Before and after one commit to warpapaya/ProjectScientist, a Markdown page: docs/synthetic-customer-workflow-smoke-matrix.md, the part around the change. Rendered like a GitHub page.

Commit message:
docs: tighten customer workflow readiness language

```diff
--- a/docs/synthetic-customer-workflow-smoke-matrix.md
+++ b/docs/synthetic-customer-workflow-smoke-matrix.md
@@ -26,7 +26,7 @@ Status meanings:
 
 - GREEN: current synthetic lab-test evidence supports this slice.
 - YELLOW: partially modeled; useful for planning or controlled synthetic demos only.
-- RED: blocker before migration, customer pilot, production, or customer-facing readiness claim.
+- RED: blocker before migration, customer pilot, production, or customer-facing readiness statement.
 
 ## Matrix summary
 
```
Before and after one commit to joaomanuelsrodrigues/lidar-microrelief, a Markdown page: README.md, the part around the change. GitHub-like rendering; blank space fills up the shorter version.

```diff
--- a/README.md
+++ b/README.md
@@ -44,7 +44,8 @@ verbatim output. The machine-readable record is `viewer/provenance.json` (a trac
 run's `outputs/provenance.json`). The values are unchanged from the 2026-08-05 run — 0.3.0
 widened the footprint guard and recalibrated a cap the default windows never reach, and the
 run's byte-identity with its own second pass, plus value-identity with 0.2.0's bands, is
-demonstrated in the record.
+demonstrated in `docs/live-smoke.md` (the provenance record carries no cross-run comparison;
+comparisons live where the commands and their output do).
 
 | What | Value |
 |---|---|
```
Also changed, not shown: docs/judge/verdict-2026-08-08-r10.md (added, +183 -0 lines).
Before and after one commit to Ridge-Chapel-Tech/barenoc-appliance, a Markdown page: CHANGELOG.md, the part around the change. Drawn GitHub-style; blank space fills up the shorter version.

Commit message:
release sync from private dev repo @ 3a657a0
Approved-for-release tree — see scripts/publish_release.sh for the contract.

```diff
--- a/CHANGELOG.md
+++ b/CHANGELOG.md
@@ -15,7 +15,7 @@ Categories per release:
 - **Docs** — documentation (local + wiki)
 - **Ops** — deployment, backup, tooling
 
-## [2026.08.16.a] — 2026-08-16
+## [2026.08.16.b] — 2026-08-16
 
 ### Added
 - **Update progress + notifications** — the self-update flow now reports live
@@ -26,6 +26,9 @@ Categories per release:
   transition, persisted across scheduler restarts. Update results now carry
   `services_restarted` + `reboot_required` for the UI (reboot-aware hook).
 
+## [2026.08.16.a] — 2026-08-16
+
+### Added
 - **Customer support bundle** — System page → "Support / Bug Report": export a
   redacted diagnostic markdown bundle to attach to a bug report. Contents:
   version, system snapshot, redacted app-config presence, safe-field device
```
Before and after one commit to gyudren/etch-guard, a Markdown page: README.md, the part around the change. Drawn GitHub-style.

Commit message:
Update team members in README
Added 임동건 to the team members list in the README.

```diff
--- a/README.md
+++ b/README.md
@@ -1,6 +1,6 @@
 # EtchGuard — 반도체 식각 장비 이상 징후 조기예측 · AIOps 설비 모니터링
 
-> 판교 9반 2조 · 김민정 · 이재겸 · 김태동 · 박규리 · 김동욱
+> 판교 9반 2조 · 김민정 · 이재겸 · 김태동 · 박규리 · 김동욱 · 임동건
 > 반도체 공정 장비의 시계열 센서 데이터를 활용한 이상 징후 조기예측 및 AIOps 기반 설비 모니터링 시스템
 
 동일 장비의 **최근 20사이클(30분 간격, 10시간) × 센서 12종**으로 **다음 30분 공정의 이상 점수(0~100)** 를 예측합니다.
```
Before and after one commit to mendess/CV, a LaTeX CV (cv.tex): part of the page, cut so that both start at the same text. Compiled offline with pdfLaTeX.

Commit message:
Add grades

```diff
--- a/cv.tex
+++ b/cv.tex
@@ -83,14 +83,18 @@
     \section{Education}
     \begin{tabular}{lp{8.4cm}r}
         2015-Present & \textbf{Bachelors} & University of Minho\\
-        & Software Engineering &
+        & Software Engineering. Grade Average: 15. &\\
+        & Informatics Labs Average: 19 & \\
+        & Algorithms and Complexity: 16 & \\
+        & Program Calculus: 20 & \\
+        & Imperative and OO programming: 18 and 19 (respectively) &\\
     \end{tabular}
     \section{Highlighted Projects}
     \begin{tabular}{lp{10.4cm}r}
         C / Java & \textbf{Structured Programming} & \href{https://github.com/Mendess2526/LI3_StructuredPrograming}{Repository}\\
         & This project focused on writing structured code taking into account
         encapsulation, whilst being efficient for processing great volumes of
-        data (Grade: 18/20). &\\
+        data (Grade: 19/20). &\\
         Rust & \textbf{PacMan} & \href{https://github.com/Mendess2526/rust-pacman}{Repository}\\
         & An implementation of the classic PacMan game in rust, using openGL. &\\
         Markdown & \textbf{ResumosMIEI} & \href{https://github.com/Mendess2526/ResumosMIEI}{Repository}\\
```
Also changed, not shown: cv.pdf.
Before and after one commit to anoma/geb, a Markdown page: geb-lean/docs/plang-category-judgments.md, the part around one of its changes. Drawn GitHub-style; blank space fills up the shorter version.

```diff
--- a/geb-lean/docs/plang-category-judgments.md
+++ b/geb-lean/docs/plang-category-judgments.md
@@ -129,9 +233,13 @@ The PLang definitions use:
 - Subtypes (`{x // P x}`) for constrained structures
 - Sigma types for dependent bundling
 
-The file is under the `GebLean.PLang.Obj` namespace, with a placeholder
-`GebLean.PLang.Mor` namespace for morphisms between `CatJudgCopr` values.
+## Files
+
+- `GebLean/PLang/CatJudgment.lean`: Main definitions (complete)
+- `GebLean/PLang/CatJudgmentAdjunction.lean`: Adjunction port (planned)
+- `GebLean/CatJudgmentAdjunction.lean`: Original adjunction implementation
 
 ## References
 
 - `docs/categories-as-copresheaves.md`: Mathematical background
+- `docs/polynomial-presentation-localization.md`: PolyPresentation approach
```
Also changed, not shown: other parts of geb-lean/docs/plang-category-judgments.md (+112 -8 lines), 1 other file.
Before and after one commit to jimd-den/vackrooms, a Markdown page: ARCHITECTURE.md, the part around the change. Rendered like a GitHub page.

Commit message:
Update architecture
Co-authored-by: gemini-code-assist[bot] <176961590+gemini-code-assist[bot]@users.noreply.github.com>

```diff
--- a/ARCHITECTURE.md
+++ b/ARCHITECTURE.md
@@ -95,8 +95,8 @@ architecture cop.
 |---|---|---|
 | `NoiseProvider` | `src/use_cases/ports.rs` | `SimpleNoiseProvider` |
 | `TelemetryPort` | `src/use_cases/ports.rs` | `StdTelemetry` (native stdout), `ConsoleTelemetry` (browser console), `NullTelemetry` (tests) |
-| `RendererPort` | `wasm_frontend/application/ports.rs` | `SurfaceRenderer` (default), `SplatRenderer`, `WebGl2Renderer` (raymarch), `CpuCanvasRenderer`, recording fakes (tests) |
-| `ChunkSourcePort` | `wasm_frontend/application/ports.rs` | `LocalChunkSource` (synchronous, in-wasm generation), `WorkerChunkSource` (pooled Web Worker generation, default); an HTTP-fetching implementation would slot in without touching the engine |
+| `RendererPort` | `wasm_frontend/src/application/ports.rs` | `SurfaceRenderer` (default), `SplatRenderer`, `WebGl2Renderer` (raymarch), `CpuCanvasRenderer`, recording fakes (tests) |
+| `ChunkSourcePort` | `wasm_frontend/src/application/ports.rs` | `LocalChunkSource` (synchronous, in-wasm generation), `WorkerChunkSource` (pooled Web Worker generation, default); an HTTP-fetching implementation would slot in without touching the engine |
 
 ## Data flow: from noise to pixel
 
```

WHAT THE TASK REQUIRES = Nothing should be missing: every line above must be reproduced exactly.

TASK OUTPUT =
Before and after one commit to warpapaya/ProjectScientist, a Markdown page: docs/synthetic-customer-workflow-smoke-matrix.md, the part around the change. Rendered like a GitHub page.

Commit message:
docs: tighten customer workflow readiness language

```diff
--- a/docs/synthetic-customer-workflow-smoke-matrix.md
+++ b/docs/synthetic-customer-workflow-smoke-matrix.md
@@ -26,7 +26,7 @@ Status meanings:
 
 - GREEN: current synthetic lab-test evidence supports this slice.
 - YELLOW: partially modeled; useful for planning or controlled synthetic demos only.
-- RED: blocker before migration, customer pilot, production, or customer-facing readiness claim.
+- RED: blocker before migration, customer pilot, production, or customer-facing readiness statement.
 
 ## Matrix summary
 
```
Before and after one commit to joaomanuelsrodrigues/lidar-microrelief, a Markdown page: README.md, the part around the change. GitHub-like rendering; blank space fills up the shorter version.

```diff
--- a/README.md
+++ b/README.md
@@ -44,7 +44,8 @@ verbatim output. The machine-readable record is `viewer/provenance.json` (a trac
 run's `outputs/provenance.json`). The values are unchanged from the 2026-08-05 run — 0.3.0
 widened the footprint guard and recalibrated a cap the default windows never reach, and the
 run's byte-identity with its own second pass, plus value-identity with 0.2.0's bands, is
-demonstrated in the record.
+demonstrated in `docs/live-smoke.md` (the provenance record carries no cross-run comparison;
+comparisons live where the commands and their output do).
 
 | What | Value |
 |---|---|
```
Also changed, not shown: docs/judge/verdict-2026-08-08-r10.md (added, +183 -0 lines).
Before and after one commit to Ridge-Chapel-Tech/barenoc-appliance, a Markdown page: CHANGELOG.md, the part around the change. Drawn GitHub-style; blank space fills up the shorter version.

Commit message:
release sync from private dev repo @ 3a657a0
Approved-for-release tree — see scripts/publish_release.sh for the contract.

```diff
--- a/CHANGELOG.md
+++ b/CHANGELOG.md
@@ -15,7 +15,7 @@ Categories per release:
 - **Docs** — documentation (local + wiki)
 - **Ops** — deployment, backup, tooling
 
-## [2026.08.16.a] — 2026-08-16
+## [2026.08.16.b] — 2026-08-16
 
 ### Added
 - **Update progress + notifications** — the self-update flow now reports live
@@ -26,6 +26,9 @@ Categories per release:
   transition, persisted across scheduler restarts. Update results now carry
   `services_restarted` + `reboot_required` for the UI (reboot-aware hook).
 
+## [2026.08.16.a] — 2026-08-16
+
+### Added
 - **Customer support bundle** — System page → "Support / Bug Report": export a
   redacted diagnostic markdown bundle to attach to a bug report. Contents:
   version, system snapshot, redacted app-config presence, safe-field device
```
Before and after one commit to gyudren/etch-guard, a Markdown page: README.md, the part around the change. Drawn GitHub-style.

Commit message:
Update team members in README
Added 임동건 to the team members list in the README.

```diff
--- a/README.md
+++ b/README.md
@@ -1,6 +1,6 @@
 # EtchGuard — 반도체 식각 장비 이상 징후 조기예측 · AIOps 설비 모니터링
 
-> 판교 9반 2조 · 김민정 · 이재겸 · 김태동 · 박규리 · 김동욱
+> 판교 9반 2조 · 김민정 · 이재겸 · 김태동 · 박규리 · 김동욱 · 임동건
 > 반도체 공정 장비의 시계열 센서 데이터를 활용한 이상 징후 조기예측 및 AIOps 기반 설비 모니터링 시스템
 
 동일 장비의 **최근 20사이클(30분 간격, 10시간) × 센서 12종**으로 **다음 30분 공정의 이상 점수(0~100)** 를 예측합니다.
```
Before and after one commit to mendess/CV, a LaTeX CV (cv.tex): part of the page, cut so that both start at the same text. Compiled offline with pdfLaTeX.

Commit message:
Add grades

```diff
--- a/cv.tex
+++ b/cv.tex
@@ -83,14 +83,18 @@
     \section{Education}
     \begin{tabular}{lp{8.4cm}r}
         2015-Present & \textbf{Bachelors} & University of Minho\\
-        & Software Engineering &
+        & Software Engineering. Grade Average: 15. &\\
+        & Informatics Labs Average: 19 & \\
+        & Algorithms and Complexity: 16 & \\
+        & Program Calculus: 20 & \\
+        & Imperative and OO programming: 18 and 19 (respectively) &\\
     \end{tabular}
     \section{Highlighted Projects}
     \begin{tabular}{lp{10.4cm}r}
         C / Java & \textbf{Structured Programming} & \href{https://github.com/Mendess2526/LI3_StructuredPrograming}{Repository}\\
         & This project focused on writing structured code taking into account
         encapsulation, whilst being efficient for processing great volumes of
-        data (Grade: 18/20). &\\
+        data (Grade: 19/20). &\\
         Rust & \textbf{PacMan} & \href{https://github.com/Mendess2526/rust-pacman}{Repository}\\
         & An implementation of the classic PacMan game in rust, using openGL. &\\
         Markdown & \textbf{ResumosMIEI} & \href{https://github.com/Mendess2526/ResumosMIEI}{Repository}\\
```
Also changed, not shown: cv.pdf.
Before and after one commit to anoma/geb, a Markdown page: geb-lean/docs/plang-category-judgments.md, the part around one of its changes. Drawn GitHub-style; blank space fills up the shorter version.

```diff
--- a/geb-lean/docs/plang-category-judgments.md
+++ b/geb-lean/docs/plang-category-judgments.md
@@ -129,9 +233,13 @@ The PLang definitions use:
 - Subtypes (`{x // P x}`) for constrained structures
 - Sigma types for dependent bundling
 
-The file is under the `GebLean.PLang.Obj` namespace, with a placeholder
-`GebLean.PLang.Mor` namespace for morphisms between `CatJudgCopr` values.
+## Files
+
+- `GebLean/PLang/CatJudgment.lean`: Main definitions (complete)
+- `GebLean/PLang/CatJudgmentAdjunction.lean`: Adjunction port (planned)
+- `GebLean/CatJudgmentAdjunction.lean`: Original adjunction implementation
 
 ## References
 
 - `docs/categories-as-copresheaves.md`: Mathematical background
+- `docs/polynomial-presentation-localization.md`: PolyPresentation approach
```
Also changed, not shown: other parts of geb-lean/docs/plang-category-judgments.md (+112 -8 lines), 1 other file.
Before and after one commit to jimd-den/vackrooms, a Markdown page: ARCHITECTURE.md, the part around the change. Rendered like a GitHub page.

Commit message:
Update architecture
Co-authored-by: gemini-code-assist[bot] <176961590+gemini-code-assist[bot]@users.noreply.github.com>

```diff
--- a/ARCHITECTURE.md
+++ b/ARCHITECTURE.md
@@ -95,8 +95,8 @@ architecture cop.
 |---|---|---|
 | `NoiseProvider` | `src/use_cases/ports.rs` | `SimpleNoiseProvider` |
 | `TelemetryPort` | `src/use_cases/ports.rs` | `StdTelemetry` (native stdout), `ConsoleTelemetry` (browser console), `NullTelemetry` (tests) |
-| `RendererPort` | `wasm_frontend/application/ports.rs` | `SurfaceRenderer` (default), `SplatRenderer`, `WebGl2Renderer` (raymarch), `CpuCanvasRenderer`, recording fakes (tests) |
-| `ChunkSourcePort` | `wasm_frontend/application/ports.rs` | `LocalChunkSource` (synchronous, in-wasm generation), `WorkerChunkSource` (pooled Web Worker generation, default); an HTTP-fetching implementation would slot in without touching the engine |
+| `RendererPort` | `wasm_frontend/src/application/ports.rs` | `SurfaceRenderer` (default), `SplatRenderer`, `WebGl2Renderer` (raymarch), `CpuCanvasRenderer`, recording fakes (tests) |
+| `ChunkSourcePort` | `wasm_frontend/src/application/ports.rs` | `LocalChunkSource` (synchronous, in-wasm generation), `WorkerChunkSource` (pooled Web Worker generation, default); an HTTP-fetching implementation would slot in without touching the engine |
 
 ## Data flow: from noise to pixel
 
```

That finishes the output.